    No one prepares you for the sleepless nights of anxiety, wondering if tonight is the night that we will get THE call?  Or, if this will be the last night that Khadees does well and can remain at home?  While a transplant offers him a second chance at life and will be the best gift our family could receive, it will come with a list of new potential problems, including side effects from the anti-rejection medications and then the risk of his body rejecting the heart.

    No one prepares you for the pressure you’ll feel to keep life as normal as possible, while everything falls apart around you.  Get the kids to their activities, work 40+ weeks because our income has been slashed in half (just a year after him returning to work from Covid furlough), take care of Khadees, try to keep everything moving as normal as possible.  Each day starts and ends with exhaustion for both Khadees and myself.  But each day, we say another prayer and hope for the best.  We wait for THE call, pray for the donor family, and pray for the best possible outcome for Khadees and his future heart transplant.  

    August 30, 2022
    The Countdown

    August 23, 2022- to most people that date probably has little importance.  It’s a Tuesday, another day of work, another day of school, another day of everyday normalcy.  But for us, it’s one month and one day that Khadees has been on the transplant list.  Each day is another day that edges closer to what we hope will be THE day.  With each day, we know exactly how many days have passed (61 days since diagnosis, 32 days since listed on the transplant list) and get even more anxious… the more time that passes, the closer he might be on the list, right?  According to UNOS, the wait time for a heart can easily be 6-12 months, or even longer for someone on the list at a Status 4. You never know how many people are on the list, where you're on the list, etc.  Even if he was next today, tomorrow there could be another person listed at Status 3 and two listed at Status 2. There are 6 different statuses on the transplant list, with 1 being the most severe.  Status 1-3 are in the hospital and nondischargeable.  Status 4-6 are able to remain outpatient.  There is also a “status 7,” which is used if someone on the list becomes inactive on the list for a reason like an infection.  If Khadees gets a central line infection, COVID, etc. he would not be able to get a transplant while the infection is active.  The UNOS list has regions, each separated geographically.
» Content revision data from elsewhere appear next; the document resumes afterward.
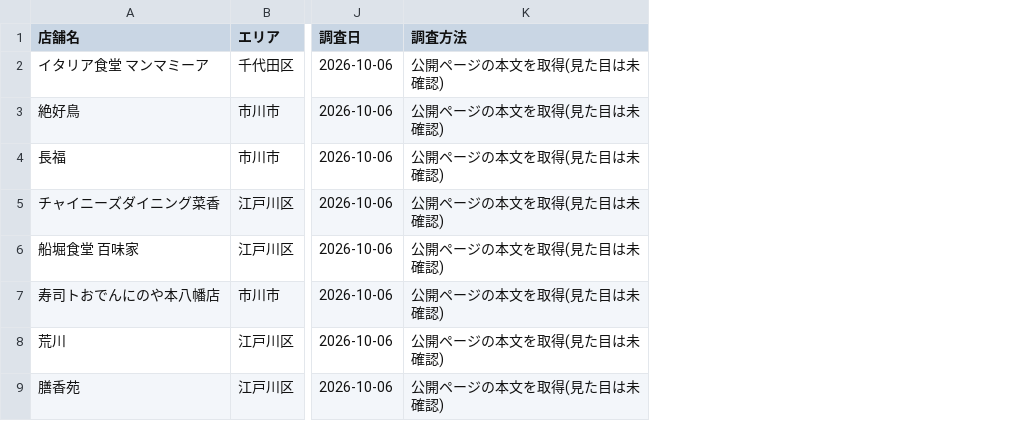
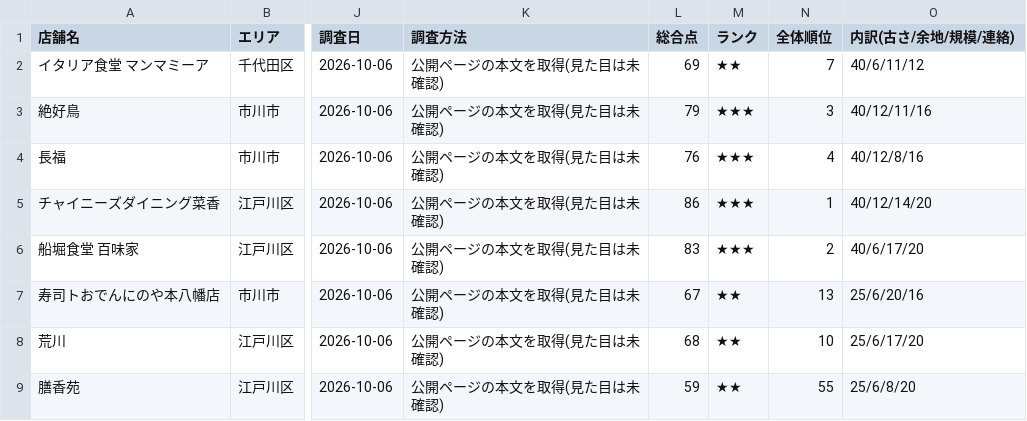
Before and after one commit to Raiga55/raiga-company, a CSV file: data/targets/hp_audit_2026-10-06.csv, drawn as a sheet; only a part is shown, gaps mark what is left out; the diff names each change by its address in the sheet, - before the commit and + after, or states it on an @@ line.

```diff
--- a/data/targets/hp_audit_2026-10-06.csv
+++ b/data/targets/hp_audit_2026-10-06.csv
+column L (総合点), rows 2-9: 69 | 79 | 76 | 86 | 83 | 67 | 68 | 59
+column M (ランク), rows 2-9: ★★ | ★★★ | ★★★ | ★★★ | ★★★ | ★★ | ★★ | ★★
+column N (全体順位), rows 2-9: 7 | 3 | 4 | 1 | 2 | 13 | 10 | 55
+column O (内訳(古さ/余地/規模/連絡)), rows 2-9: 40/6/11/12 | 40/12/11/16 | 40/12/8/16 | 40/12/14/20 | 40/6/17/20 | 25/6/20/16 | 25/6/17/20 | 25/6/8/20
```
Also changed, not shown: 5 other files.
He has a common blood type and currently has 0% PRA’s (don’t worry, that meant absolutely nothing to me at first and I am a nurse).  Panel-reactive antibodies tell the transplant team if he’s likely to reject the heart.  If someone has PRA’s that suggest the donor heart will be rejected, that is not a good heart option for him.  So, if 100 hearts became available today and they matched Khadees, he would be eligible for 100 of them.  If someone who had 50% PRA’s matched, they would only be eligible for 50 out of the 100. (That sounds way more simple, right?  Why aren’t they having me write nursing textbooks?)  So basically, in the very awful situation that we find ourselves in, Khadees has a lot of positive factors working for him to hopefully move the transplant lottery along. So, for now… we wait.  Khadees has been becoming restless with being so limited on his activity.  He has some days where he has slightly more energy than others, but daily naps are a must and he frequently is short of breath and dizzy.  He’s bored of television, often too restless to read, and he still hasn’t taken me up on my suggestion to learn how to sew (short wife and daughters equals TONS of pants that can be hemmed!)  However, we keep praying, thanking those around us for keeping us in their thoughts and prayers, and remaining hopeful.  This is the countdown we never imagined. Tomorrow will be 33 day listed on the transplant list…